Painters spend a lot of time studying the way light falls. They often experiment with light in their paintings simulating natural light or using hidden spotlights to focus your attention on what they want you to notice in the painting. Light affects the color of the subject and objects in the painting look real and solid if the artist shows the way light falls on them. Use of light and darkness also conveys particular moods in a painting. It is important to look for the light sources in the painting and describe their effect on the appearance of the subjects and on the overall mood it communicates.
Artists use various types of lines (diagonal, curved, vertical, and horizontal) to express ideas and feelings in their paintings. Be sure to look for various lines in a painting and note where they are and what they seem to convey.

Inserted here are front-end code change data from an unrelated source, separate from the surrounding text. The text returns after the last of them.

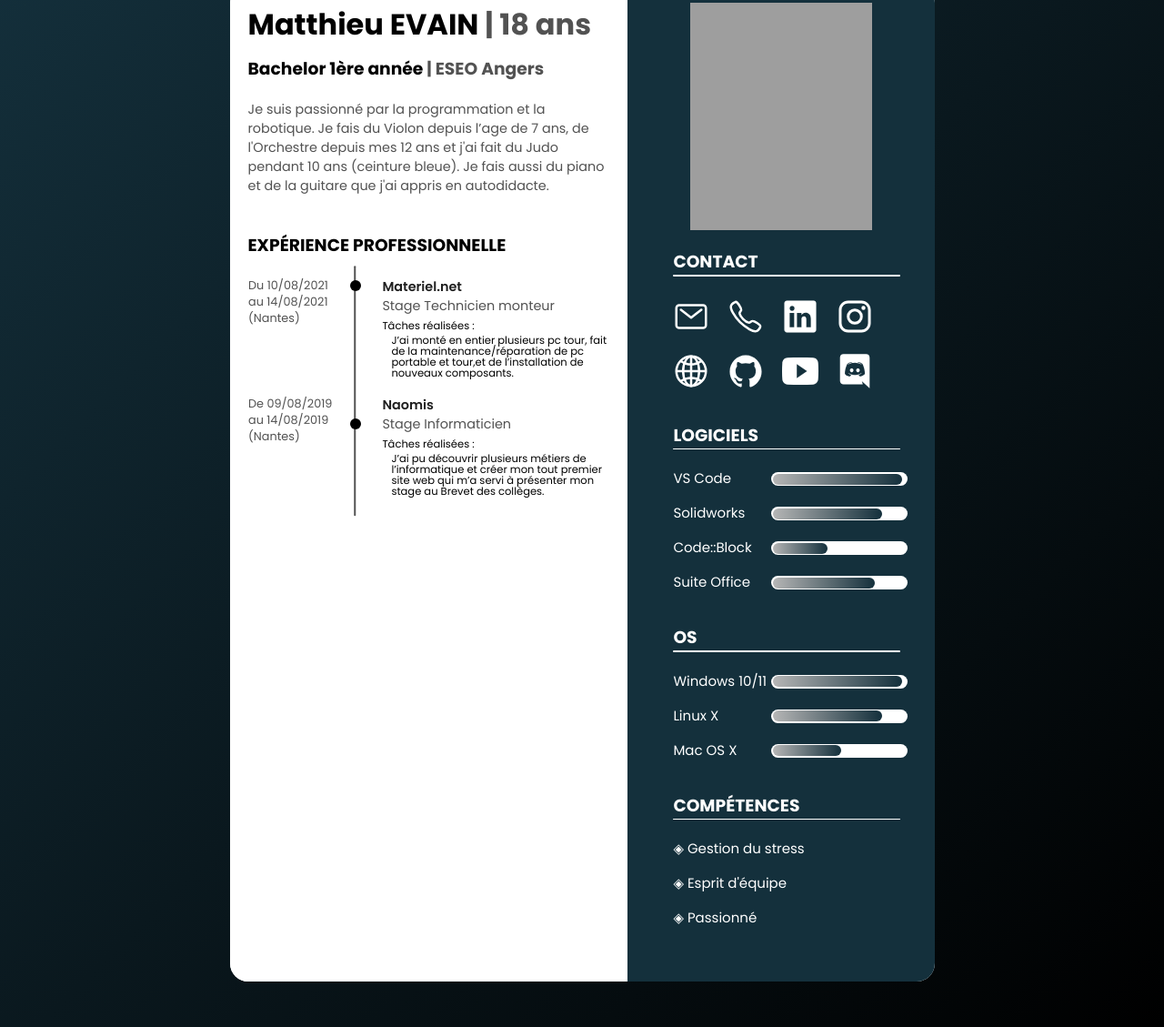
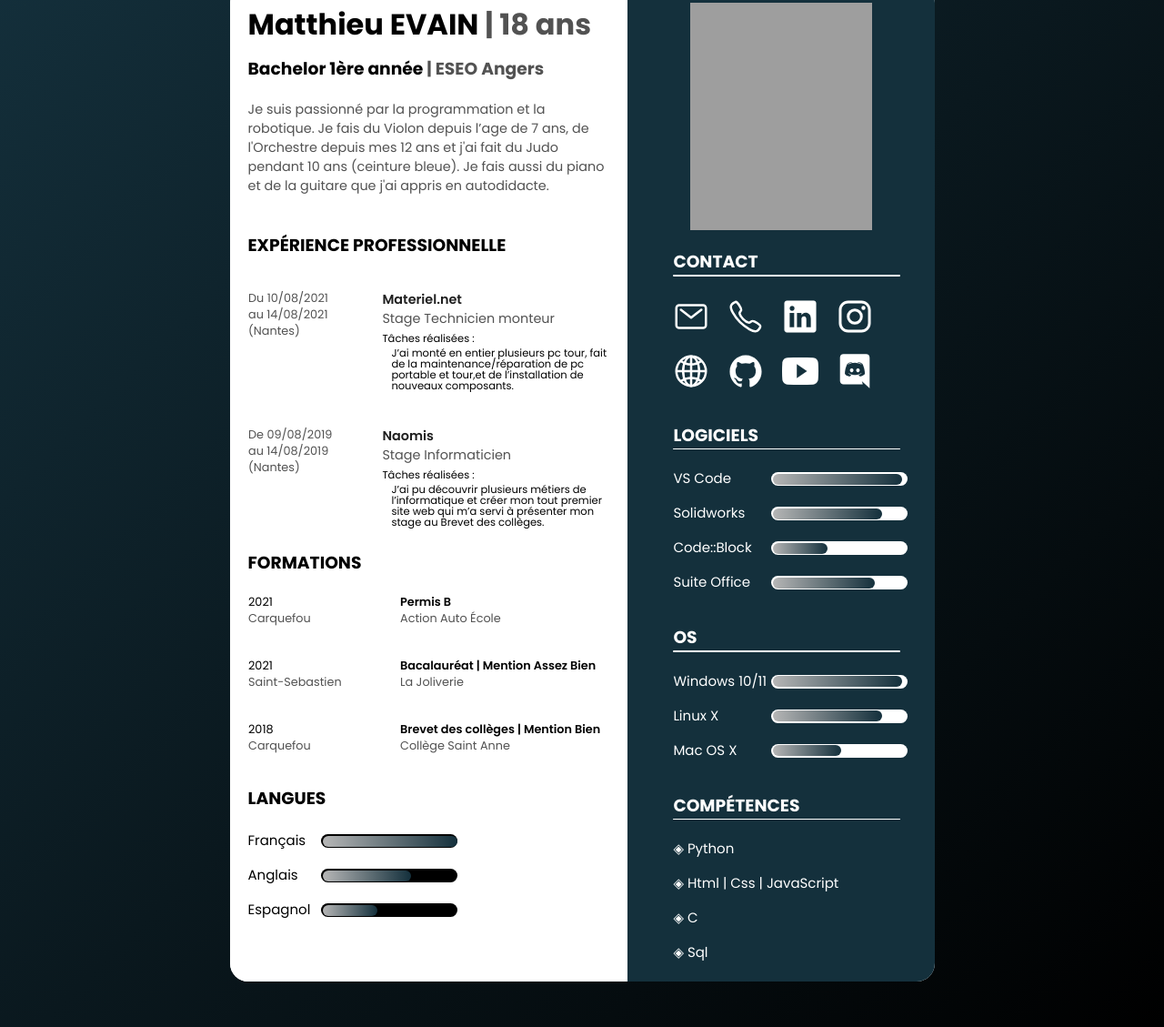
Before and after one commit to matthieuEv/Animated-CV, a plain HTML site: page index.html in a window 1280 px wide. Shown: the part 67-1196 px from the top of the page at 91% size. Drawn offline with nearby package versions, Linux system fonts and the light colour scheme; grey boxes are pictures that could not be loaded.

Commit message:
Fition du CV sans annimation

```diff
--- a/index.html
+++ b/index.html
@@ -21,11 +21,6 @@
                 </div>
                 <div class="experiences left">
                     <h3>EXPÉRIENCE PROFESSIONNELLE</h3>
-                    <div style="transform: translateY(-100px);">
-                        <span class="vertical-line"></span>
-                        <span class="p_1"></span>
-                        <span class="p_2"></span>
-                    </div>
                     <div class="work">
                         <div class="date">Du 10/08/2021<br>au 14/08/2021<br>(Nantes)</div>
                         <div class="experience">
@@ -35,13 +30,34 @@
                     <div class="work">
                         <div class="date">De 09/08/2019<br>au 14/08/2019<br>(Nantes)</div>
                         <div class="experience">
-                            <p><span style="font-weight: 600; color: #1f1f1f;">Naomis</span><br><span style="color:#525252">Stage Informaticien</span><br><span style="font-size: .8em;">Tâches réalisées :</span><br><span class="text">J’ai pu découvrir plusieurs métiers de
-                                l’informatique et créer mon tout premier site web qui m’a servi à présenter mon stage au Brevet des collèges.</span></p>
+                            <p><span style="font-weight: 600; color: #1f1f1f;">Naomis</span><br><span style="color:#525252">Stage Informaticien</span><br><span style="font-size: .8em;">Tâches réalisées :</span><br><span class="text">J’ai pu découvrir plusieurs métiers de l’informatique et créer mon tout premier site web qui m’a servi à présenter mon stage au Brevet des collèges.</span></p>
                         </div>
                     </div>
                 </div>
-                <div class="formations left"></div>
-                <div class="langues left"></div>
+                <div class="formations left">
+                    <h3>FORMATIONS</h3>
+                    <div class="diplome">
+                        <div class="date">2021<br><span style="color: #525252;">Carquefou</span></div>
+                        <div class="content">Permis B<br><span style="font-weight: 400; color: #525252;">Action Auto École</span></div>
+                    </div>
+                    <div class="diplome">
+                        <div class="date">2021<br><span style="color: #525252;">Saint-Sebastien</span></div>
+                        <div class="content">Bacalauréat | Mention Assez Bien<br><span style="font-weight: 400; color: #525252;">La Joliverie</span></div>
+                    </div>
+                    <div class="diplome">
+                        <div class="date">2018<br><span style="color: #525252;">Carquefou</span></div>
+                        <div class="content">Brevet des collèges | Mention Bien<br><span style="font-weight: 400; color: #525252;">Collège Saint Anne</span></div>
+                    </div>
+
+                </div>
+                <div class="langues left">
+                    <h3>LANGUES</h3>
+                    <ul>
+                        <li class="text">Français<span class="bar" style="background: #000;"><span class="percent" style="--prog: 100%"></span></span></li>
+                        <li class="text">Anglais<span class="bar" style="background: #000;"><span class="percent" style="--prog: 65%"></span></span></li>
+                        <li class="text">Espagnol<span class="bar" style="background: #000;"><span class="percent" style="--prog: 40%"></span></span></li>
+                    </ul>
+                </div>
             </div>
 
 
@@ -104,9 +120,10 @@
                     <h3>COMPÉTENCES</h3>
                     <span class="line"></span>
                     <ul>
-                        <li class="text">◈ Gestion du stress</li>
-                        <li class="text">◈ Esprit d'équipe</li>
-                        <li class="text">◈ Passionné</li>
+                        <li class="text">◈ Python</li>
+                        <li class="text">◈ Html | Css | JavaScript</li>
+                        <li class="text">◈ C</li>
+                        <li class="text">◈ Sql</li>
                     </ul>
                 </div>
             </div>
--- a/styles.css
+++ b/styles.css
@@ -158,7 +158,7 @@ li.grid{
 
 .work{
     display: block;
-    margin-top: -100px;
+    /* margin-top: -100px; */
     margin-left: auto;
     margin-right: auto;
     margin-bottom: 20px;
@@ -198,42 +198,45 @@ li.grid{
     line-height: 12px;
 }
 
-.vertical-line{
+.formations{
     position: relative;
     display: block;
-    background: #525252;
-    width: 275px;
-    height: 1.5px;
-    margin-left: 50px;
-    margin-bottom: 20px;
-    border-radius: 1.5px;
-    transform: rotate(90deg)
-               translateX(225px)
-               translateY(50px);
+    margin-top: 0px;
 }
 
-.p_1{
-    position: relative;
+.diplome{
     display: block;
-    background: #000;
-    width: 12px;
-    height: 12px;
-    border-radius: 12px;
-    margin-left: 50px;
+    margin-left: auto;
+    margin-right: auto;
     margin-bottom: 20px;
-    transform: translateX(82px)
-               translateY(82px);
+    height: 50px;
 }
 
-.p_2{
-    position: relative;
-    display: block;
-    background: #000;
-    width: 12px;
-    height: 12px;
-    border-radius: 12px;
-    margin-left: 50px;
-    margin-bottom: 20px;
-    transform: translateX(82px)
-               translateY(202px);
+.formations .date{
+    height: 50px;
+    width: 120px;
+    margin: 0;
+    margin-left: 20px;
+    color: #000;
 }
+
+.formations .content{
+    float: right;
+    height: 50px;
+    width: 250px;
+    margin: 0;
+    margin-left: 20px;
+    color: #000;
+    contain: content;
+    font-size: .8em;
+    font-weight: 600;
+}
+
+.left .text{
+    color: #000;
+    width: 260px;
+}
+
+.left ul{
+    margin-left: 20px;
+}
```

An artist uses shapes to express ideas. They may be circles, triangles, rectangles, ovals, or squares. When arranged close together they help add energy to a painting. When placed far apart they look more serene. It is interesting to find both small and large shapes in a painting, counting how many you find of each and noting the similarities they may possess.
Artists seriously plan how they will arrange elements like color, line and shapes in their paintings. This is called composition. Some artists make a master plan before they actually begin the painting. Others plan as they go, deciding how to arrange things as they paint. The composition helps to draw the viewer's eyes into the picture and guides him/her as he/she walks through the painting. A composition is often likened to an invisible skeleton that holds the painting together.
Through perspective artists convey 3-dimension space. Perspective makes a flat picture look 3-dimensional and have depth. How an artist layers the three distances of foreground, middleground and background is one way he/she creates perspective. To create deeper space an artist may make parallel lines come together. To give the effect of distance the artist may make the objects in the background smaller in size, lighter in color or less detailed.
Artists often include symbolic objects in their paintings. A symbol can be defined as something which has a special meaning or a special message. Artists use them to express such ideas as life, death, hope and faith in God. A painting may have hidden meanings within it as expressed in the symbols the artist uses. For example, the sunflower in Van Gogh's paintings represents ideas of the sun, the south, and hope. In paintings by Van Dyck, the sunflower symbolized the king, Charles I.